The City Council received its first briefing behind closed doors 10 days ago to discuss DME employee contacts with vendors. Since the investigation began, no one has said publicly whether any state laws or city policies may have been violated.
A city department, DME provides electricity to most of Denton. Some of the electricity comes from a coal-fired power plant, but an increasing amount comes via long-term contracts with wind and solar farms. DME is in the middle of a $1.1 billion expansion and upgrade of the city's electric grid, work that has come with lucrative, multimillion-dollar contracts.
The expansion includes the Denton Energy Center, the controversial new power plant that will use natural gas-fired engines to make electricity.
Bunselmeyer, Grim and Maynard worked on contracts for the power plant project. The two primary contracts for the Denton Energy Center — one to Wärtsilä and the other to Burns & McDonnell — are estimated to be worth about $100 million each, although the exact price has never been publicly disclosed.
The city staff anticipates that the investigation should be completed in the next few weeks, according to Deputy City Manager Bryan Langley.
“Placing the employees on administrative leave doesn’t indicate any wrongdoing on their part; it protects the integrity of the investigation,” Langley said.
In other words, the employees could return to work upon completion of the investigation.
The staff members plan to brief the council on the investigation’s progress next week, Langley said.
While the investigation has focused on DME employee actions when awarding contracts, another DME division may also receive a new level of scrutiny soon.
Denton City Manager Todd Hileman confirmed he has recommended Deloitte be brought in to examine how DME runs its energy trading group, including what risks the trading group may present to the city.
Deloitte is a multinational accounting and auditing firm that helps businesses and governments assess risk.

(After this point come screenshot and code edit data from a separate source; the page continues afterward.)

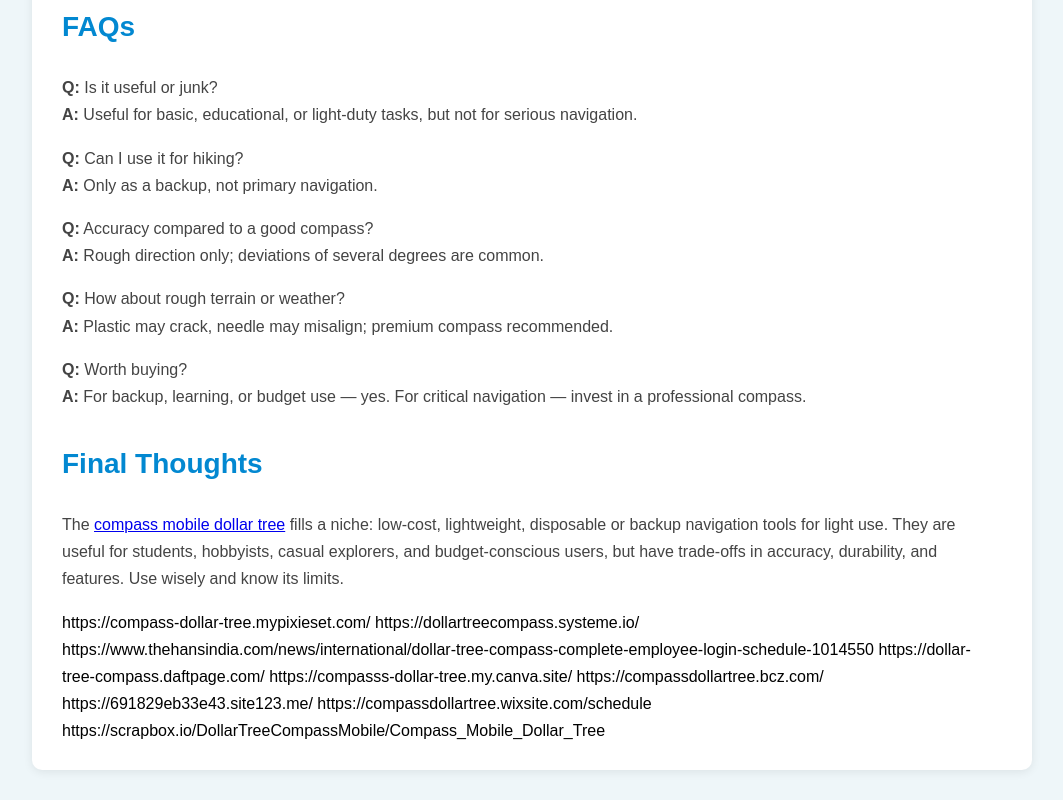
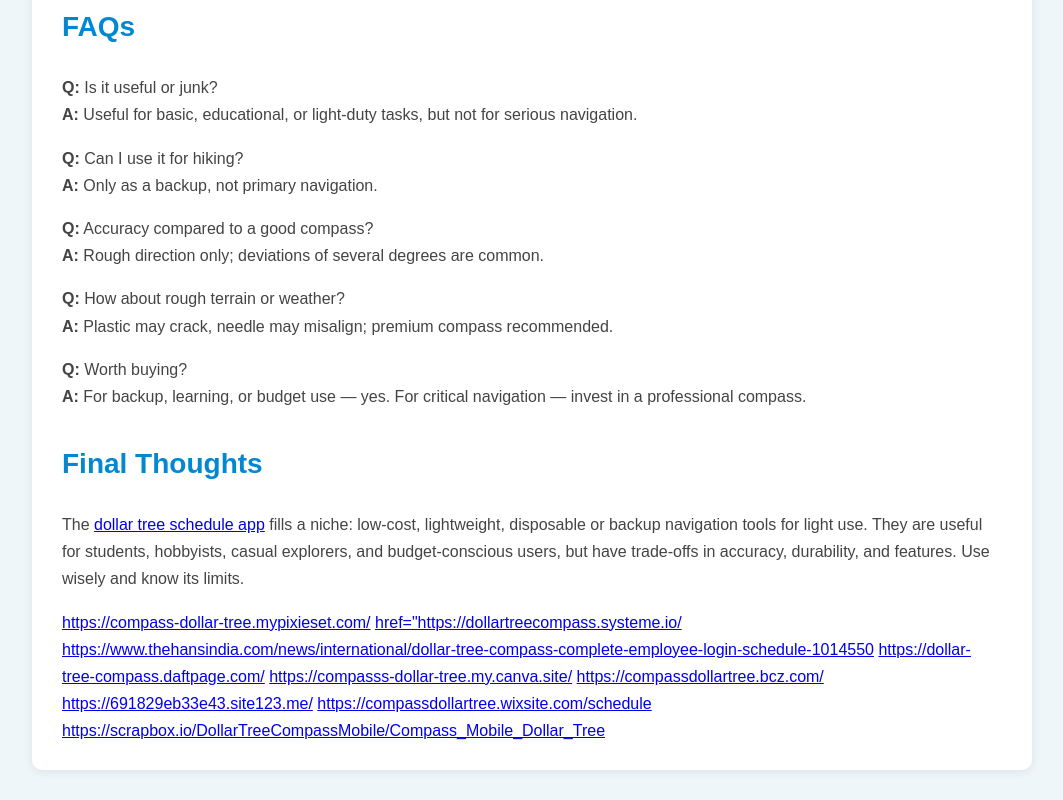
Before and after one commit to securemailpro/compass-dollar-tree, a plain HTML site: page index.html in a window 1280 px wide. Shown: the part 1981-2781 px from the top of the page, without its empty margins (108-1171 px from the left). Drawn offline with Linux system fonts and the light colour scheme.

Commit message:
Update index.html

```diff
--- a/index.html
+++ b/index.html
@@ -76,7 +76,7 @@ window.addEventListener('scroll', function(){
     </div>
 
     <div class="blog-box">
-        <p>When people refer to <a href="https://dollartreecompass.info/mobile-app/">compass dollar tree</a>, they usually mean the inexpensive magnetic compasses — often made of light plastic, with a simple magnetic needle and a basic directional dial — that appear occasionally at Dollar Tree stores, especially during camping‑gear season or in school/back‑to‑school aisles.</p>
+        <p>When people refer to <a href="https://dollartreecompass.info/login/">compass dollar tree</a>, they usually mean the inexpensive magnetic compasses — often made of light plastic, with a simple magnetic needle and a basic directional dial — that appear occasionally at Dollar Tree stores, especially during camping‑gear season or in school/back‑to‑school aisles.</p>
 
         <h2>Why Discount‑Store Compasses Exist — The Appeal of Budget Navigation Tools</h2>
         <p>Cheap compasses serve students, hobbyists, and casual users. They provide basic orientation, teaching cardinal directions, map-reading, or backyard camping without high cost.</p>
@@ -125,16 +125,17 @@ window.addEventListener('scroll', function(){
         <p><strong>Q:</strong> Worth buying? <br><strong>A:</strong> For backup, learning, or budget use — yes. For critical navigation — invest in a professional compass.</p>
 
         <h2>Final Thoughts</h2>
-        <p>The <a href="https://dollartreecompass.info/login/">compass mobile dollar tree</a> fills a niche: low-cost, lightweight, disposable or backup navigation tools for light use. They are useful for students, hobbyists, casual explorers, and budget-conscious users, but have trade-offs in accuracy, durability, and features. Use wisely and know its limits.</p>
-         https://compass-dollar-tree.mypixieset.com/
-https://dollartreecompass.systeme.io/
-https://www.thehansindia.com/news/international/dollar-tree-compass-complete-employee-login-schedule-1014550
-https://dollar-tree-compass.daftpage.com/
-https://compasss-dollar-tree.my.canva.site/
-https://compassdollartree.bcz.com/
-https://691829eb33e43.site123.me/
-https://compassdollartree.wixsite.com/schedule
-https://scrapbox.io/DollarTreeCompassMobile/Compass_Mobile_Dollar_Tree
+        <p>The <a href="https://dollartreecompass.info/mobile-app/">dollar tree schedule app</a> fills a niche: low-cost, lightweight, disposable or backup navigation tools for light use. They are useful for students, hobbyists, casual explorers, and budget-conscious users, but have trade-offs in accuracy, durability, and features. Use wisely and know its limits.</p>
+        <a href="https://compass-dollar-tree.mypixieset.com/">https://compass-dollar-tree.mypixieset.com/</a>
+        <a href="https://dollartreecompass.systeme.io/">href="https://dollartreecompass.systeme.io/</a>
+       <a href="https://www.thehansindia.com/news/international/dollar-tree-compass-complete-employee-login-schedule-1014550">https://www.thehansindia.com/news/international/dollar-tree-compass-complete-employee-login-schedule-1014550</a>
+       <a href="https://dollar-tree-compass.daftpage.com/">https://dollar-tree-compass.daftpage.com/</a>
+       <a href="https://compasss-dollar-tree.my.canva.site/">https://compasss-dollar-tree.my.canva.site/</a>
+       <a href="https://compassdollartree.bcz.com/">https://compassdollartree.bcz.com/</a>
+      <a href="https://691829eb33e43.site123.me/">https://691829eb33e43.site123.me/</a>
+      <a href="https://compassdollartree.wixsite.com/schedule">https://compassdollartree.wixsite.com/schedule</a>
+      <a href="https://scrapbox.io/DollarTreeCompassMobile/Compass_Mobile_Dollar_Tree">https://scrapbox.io/DollarTreeCompassMobile/Compass_Mobile_Dollar_Tree</a>
+    </a>
     </div>
 </div>
 </body>
```
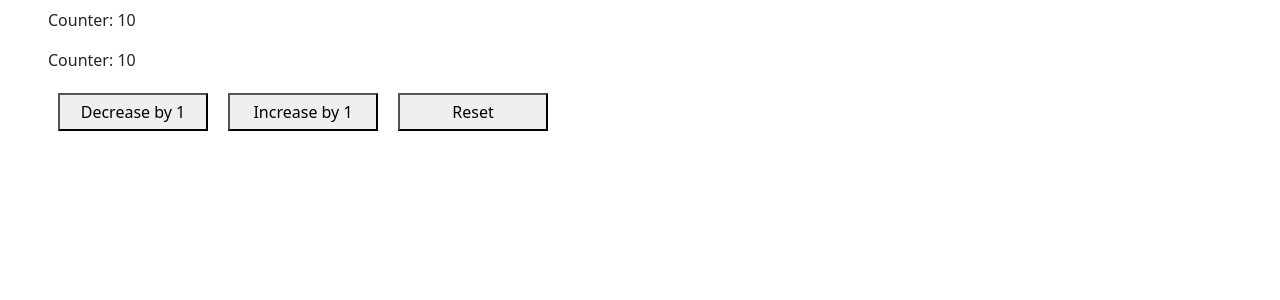
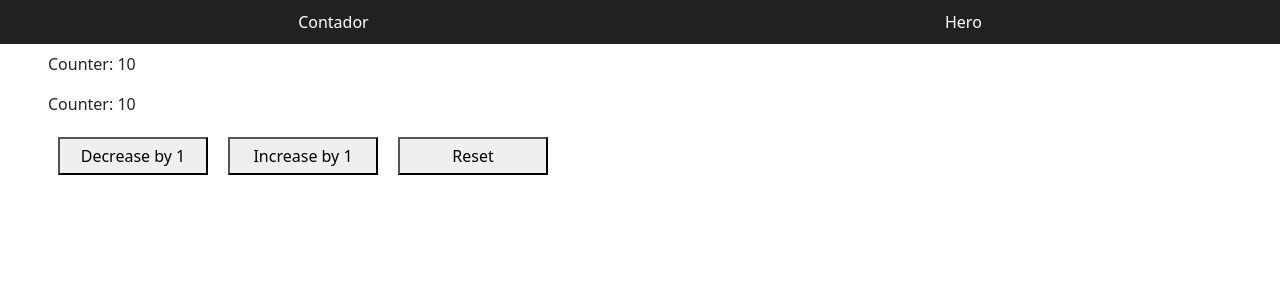
Before and after one commit to jueltter/angular-c104, an Angular app: page / in a window 1280 px wide. Shown: the top 300 px of the page. Built offline with nearby package versions, Linux system fonts and the light colour scheme.

Commit message:
5-routerlink completed

```diff
--- a/src/app/app.html
+++ b/src/app/app.html
@@ -1,3 +1,4 @@
+<app-navbar></app-navbar>
 <section class="mx-5 mt-2">
 
 <router-outlet />
--- a/src/app/app.ts
+++ b/src/app/app.ts
@@ -1,9 +1,10 @@
 import { Component, signal } from '@angular/core';
 import { RouterOutlet } from '@angular/router';
+import { NavbarComponent } from './components/shared/navbar/navbar.component';
 
 @Component({
   selector: 'app-root',
-  imports: [RouterOutlet],
+  imports: [RouterOutlet, NavbarComponent],
   templateUrl: './app.html',
   styleUrl: './app.css'
 })
--- /dev/null
+++ b/src/app/components/shared/navbar/navbar.component.css
@@ -0,0 +1,12 @@
+nav {
+  display: flex;
+  justify-content: space-around;
+  background-color: #212121;
+  color: white;
+  padding: 10px;
+}
+
+nav a {
+  color: white;
+  text-decoration: none;
+}
--- /dev/null
+++ b/src/app/components/shared/navbar/navbar.component.html
@@ -0,0 +1,6 @@
+<nav>
+  <a routerLink="/">Contador</a>
+  <a [routerLink]="['/hero']">Hero</a>
+
+  <!-- otros -->
+</nav>
```
Also changed, not shown: src/app/components/shared/navbar/navbar.component.ts (added, +10 -0 lines).
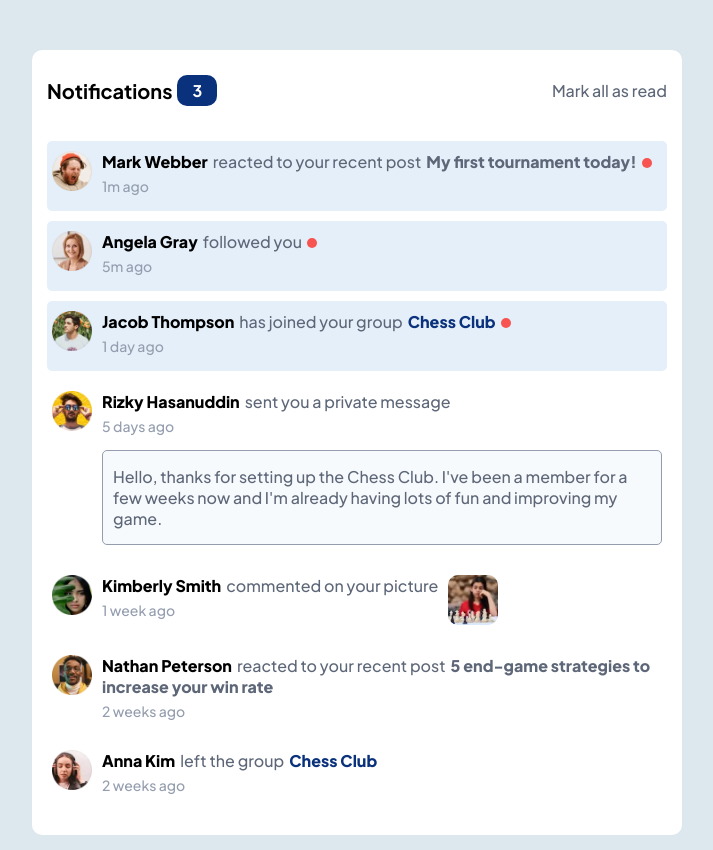
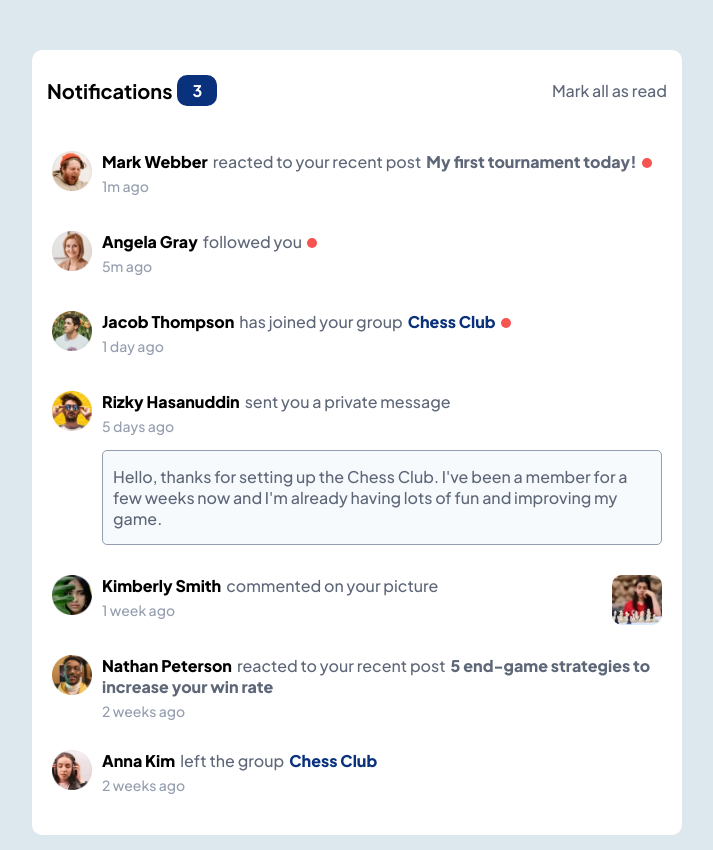
Before and after one commit to JuanBlancodev/notifications-page, a React (Vite) app: page / in a window 1280 px wide. Shown: the whole page, without its empty margins (283-996 px from the left). Built offline with nearby package versions, Linux system fonts and the light colour scheme.

Commit message:
position of picture fixed

```diff
--- a/package.json
+++ b/package.json
@@ -14,6 +14,7 @@
   },
   "dependencies": {
     "axios": "^1.6.8",
+    "classnames": "^2.5.1",
     "react": "^18.2.0",
     "react-dom": "^18.2.0",
     "react-loading": "^2.0.3",
--- a/src/components/Notifications/Notification.jsx
+++ b/src/components/Notifications/Notification.jsx
@@ -1,6 +1,7 @@
 import { useState } from 'react'
 import styled from 'styled-components'
 import PropTypes from 'prop-types'
+import classNames from 'classnames'
 
 import Avatar from './Avatar'
 import UserName from './UserName'
@@ -32,12 +33,18 @@ const Notification = ({ info, user }) => {
 
   const handleLoaded = () => setImagesLoaded(prevImagesLoaded =>  prevImagesLoaded + 1)
 
+  const class_names = {
+    'bg-light-grayish-blue-1': !info.seen,
+    'flex gap-2': imagesLoaded === totalImages,
+    'none': imagesLoaded < totalImages
+  }
+
   return (
-    <Container className={!info.seen ? 'bg-light-grayish-blue-1' : ''}>
-
-      { imagesLoaded !== totalImages && <ReactLoading className='m-auto' type='bars' color='#147af4' width='30px' height='30px' /> }
-
-      <div className={imagesLoaded === totalImages ? 'flex gap-2' : 'none'}>
+    <>
+      { imagesLoaded !== totalImages &&
+        <ReactLoading className='m-auto' type='bars' color='#147af4' width='30px' height='30px'
+      /> }
+      <Container classNames={classNames(class_names)}>
         <Avatar avatar={user.avatar} handleLoaded={handleLoaded} />
         <div className='flex-1'>
           <UserName firstName={user.firstName} lastName={user.lastName} />
@@ -51,8 +58,8 @@ const Notification = ({ info, user }) => {
         </div>
 
         { info.picture && <Picture picture={info.picture} handleLoaded={handleLoaded} /> }
-      </div>
-    </Container>
+      </Container>
+    </>
   )
 }
 
--- a/src/components/Notifications/Picture.jsx
+++ b/src/components/Notifications/Picture.jsx
@@ -2,8 +2,12 @@ import styled from "styled-components"
 import PropTypes from 'prop-types'
 
 const Container = styled.div`
+  min-width: 50px;
   width: 50px;
+
+  min-height: 50px;
   height: 50px;
+
   border-radius: 10px;
   overflow: hidden;
 `
```
Also changed, not shown: 1 other file (tests, documents, lock files or other folders).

The assessment isn’t conceived as part of the contract investigation, Hileman said.
Williams, the former general manager, often told council members over the past few years that the DME’s plan for buying, selling and making electricity was to “go big or go home.”
Williams did more than recommend the massive expansion of the local electric grid. He also launched the trading group within DME to buy and sell electricity directly to the Texas grid, ostensibly to save money for ratepayers.
Texas deregulated the electric grid in 2010, creating the need for trading services. However, other city-owned utilities hire a private company to trade for them.
Mayor Chris Watts isn’t surprised that Hileman took a hands-on approach to DME, at least for now, he said.
“DME is our largest department and one of the critical utilities of the city,” Watts said. “Its annual budget is bigger than the general fund.”
PEGGY HEINKEL-WOLFE can be reached at 940-566-6881.